On 12 May 2021, the General Court of the European Union found that the European Commission erred in concluding that a Luxembourg company of a multinational group had received illegal State aid and therefore had to pay €250 million plus interest to Luxembourg.

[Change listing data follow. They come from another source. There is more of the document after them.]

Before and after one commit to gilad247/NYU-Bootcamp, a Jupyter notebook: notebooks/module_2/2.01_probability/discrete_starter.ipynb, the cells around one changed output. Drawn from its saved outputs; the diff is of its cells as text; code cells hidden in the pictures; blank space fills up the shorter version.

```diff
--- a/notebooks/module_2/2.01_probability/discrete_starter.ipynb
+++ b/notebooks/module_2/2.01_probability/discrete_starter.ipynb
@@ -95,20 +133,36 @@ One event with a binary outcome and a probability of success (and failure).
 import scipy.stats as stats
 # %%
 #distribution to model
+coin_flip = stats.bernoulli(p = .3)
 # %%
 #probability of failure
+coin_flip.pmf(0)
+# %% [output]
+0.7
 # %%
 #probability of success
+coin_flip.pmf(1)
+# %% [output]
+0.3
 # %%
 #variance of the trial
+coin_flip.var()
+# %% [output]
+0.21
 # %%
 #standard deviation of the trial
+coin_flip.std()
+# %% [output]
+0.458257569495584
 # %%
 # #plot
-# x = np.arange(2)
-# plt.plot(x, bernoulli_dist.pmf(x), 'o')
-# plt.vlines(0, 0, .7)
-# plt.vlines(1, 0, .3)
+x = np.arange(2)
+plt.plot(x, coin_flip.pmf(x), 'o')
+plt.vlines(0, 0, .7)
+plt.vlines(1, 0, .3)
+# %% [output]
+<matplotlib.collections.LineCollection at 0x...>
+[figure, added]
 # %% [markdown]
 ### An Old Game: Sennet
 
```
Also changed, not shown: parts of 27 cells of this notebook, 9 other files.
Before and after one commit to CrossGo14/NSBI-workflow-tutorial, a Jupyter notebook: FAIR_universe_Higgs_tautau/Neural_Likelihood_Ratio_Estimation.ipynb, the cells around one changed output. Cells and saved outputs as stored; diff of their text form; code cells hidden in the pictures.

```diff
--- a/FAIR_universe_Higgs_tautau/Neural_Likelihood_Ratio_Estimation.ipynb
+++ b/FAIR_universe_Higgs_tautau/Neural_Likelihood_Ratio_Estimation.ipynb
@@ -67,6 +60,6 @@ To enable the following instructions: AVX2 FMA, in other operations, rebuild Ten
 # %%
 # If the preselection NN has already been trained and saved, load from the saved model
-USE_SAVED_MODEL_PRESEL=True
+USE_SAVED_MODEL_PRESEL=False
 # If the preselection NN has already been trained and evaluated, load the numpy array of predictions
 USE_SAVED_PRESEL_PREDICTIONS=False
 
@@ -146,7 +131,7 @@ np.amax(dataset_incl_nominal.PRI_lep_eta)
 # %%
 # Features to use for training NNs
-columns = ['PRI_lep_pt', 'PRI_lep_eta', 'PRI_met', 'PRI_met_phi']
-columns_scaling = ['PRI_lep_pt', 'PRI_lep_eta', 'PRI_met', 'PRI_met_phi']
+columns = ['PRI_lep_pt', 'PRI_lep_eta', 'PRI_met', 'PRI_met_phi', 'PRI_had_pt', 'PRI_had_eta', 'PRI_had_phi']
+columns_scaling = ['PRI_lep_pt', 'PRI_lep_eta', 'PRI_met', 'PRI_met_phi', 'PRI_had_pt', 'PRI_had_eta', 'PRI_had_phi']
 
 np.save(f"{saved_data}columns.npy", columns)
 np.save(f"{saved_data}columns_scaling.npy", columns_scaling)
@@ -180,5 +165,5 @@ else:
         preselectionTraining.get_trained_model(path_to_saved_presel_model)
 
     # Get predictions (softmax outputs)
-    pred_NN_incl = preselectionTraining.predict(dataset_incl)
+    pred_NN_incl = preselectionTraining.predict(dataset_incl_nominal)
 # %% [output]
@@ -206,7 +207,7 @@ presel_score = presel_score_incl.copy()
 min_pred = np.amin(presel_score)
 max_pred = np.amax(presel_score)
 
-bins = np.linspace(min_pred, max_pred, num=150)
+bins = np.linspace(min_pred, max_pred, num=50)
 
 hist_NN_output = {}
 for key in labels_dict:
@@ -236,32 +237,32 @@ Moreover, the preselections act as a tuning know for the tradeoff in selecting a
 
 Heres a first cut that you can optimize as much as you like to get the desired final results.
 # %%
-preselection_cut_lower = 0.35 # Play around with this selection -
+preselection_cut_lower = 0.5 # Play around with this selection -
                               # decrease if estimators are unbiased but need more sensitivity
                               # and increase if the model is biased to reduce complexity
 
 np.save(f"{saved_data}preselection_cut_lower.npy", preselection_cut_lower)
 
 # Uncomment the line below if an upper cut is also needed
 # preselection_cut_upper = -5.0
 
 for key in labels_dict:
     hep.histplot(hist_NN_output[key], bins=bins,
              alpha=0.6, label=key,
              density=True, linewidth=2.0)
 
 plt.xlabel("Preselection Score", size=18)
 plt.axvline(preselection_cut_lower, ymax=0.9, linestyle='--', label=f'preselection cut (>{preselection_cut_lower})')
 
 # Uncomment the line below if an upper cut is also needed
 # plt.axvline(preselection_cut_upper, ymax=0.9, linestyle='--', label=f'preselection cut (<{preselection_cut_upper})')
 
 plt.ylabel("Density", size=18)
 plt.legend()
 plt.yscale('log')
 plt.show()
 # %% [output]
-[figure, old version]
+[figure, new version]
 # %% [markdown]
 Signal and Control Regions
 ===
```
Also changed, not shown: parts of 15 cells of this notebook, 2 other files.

On 12 May 2021, in Luxembourg v. Commission, the General Court of the European Union (Court) found that the European Commission (Commission) erred in concluding that a Luxembourg company of a multinational group (MNC) had received illegal State aid and therefore had to pay €250 million plus interest to Luxembourg (consisting of the tax benefit that the taxpayer received between 2006 and 2014, when the company changed its operating structure).1 According to the Court, the Commission failed to prove that a transfer pricing methodology, which had been endorsed in a tax ruling, resulted in an undue reduction of the Luxembourg company’s tax burden, amounting to State aid.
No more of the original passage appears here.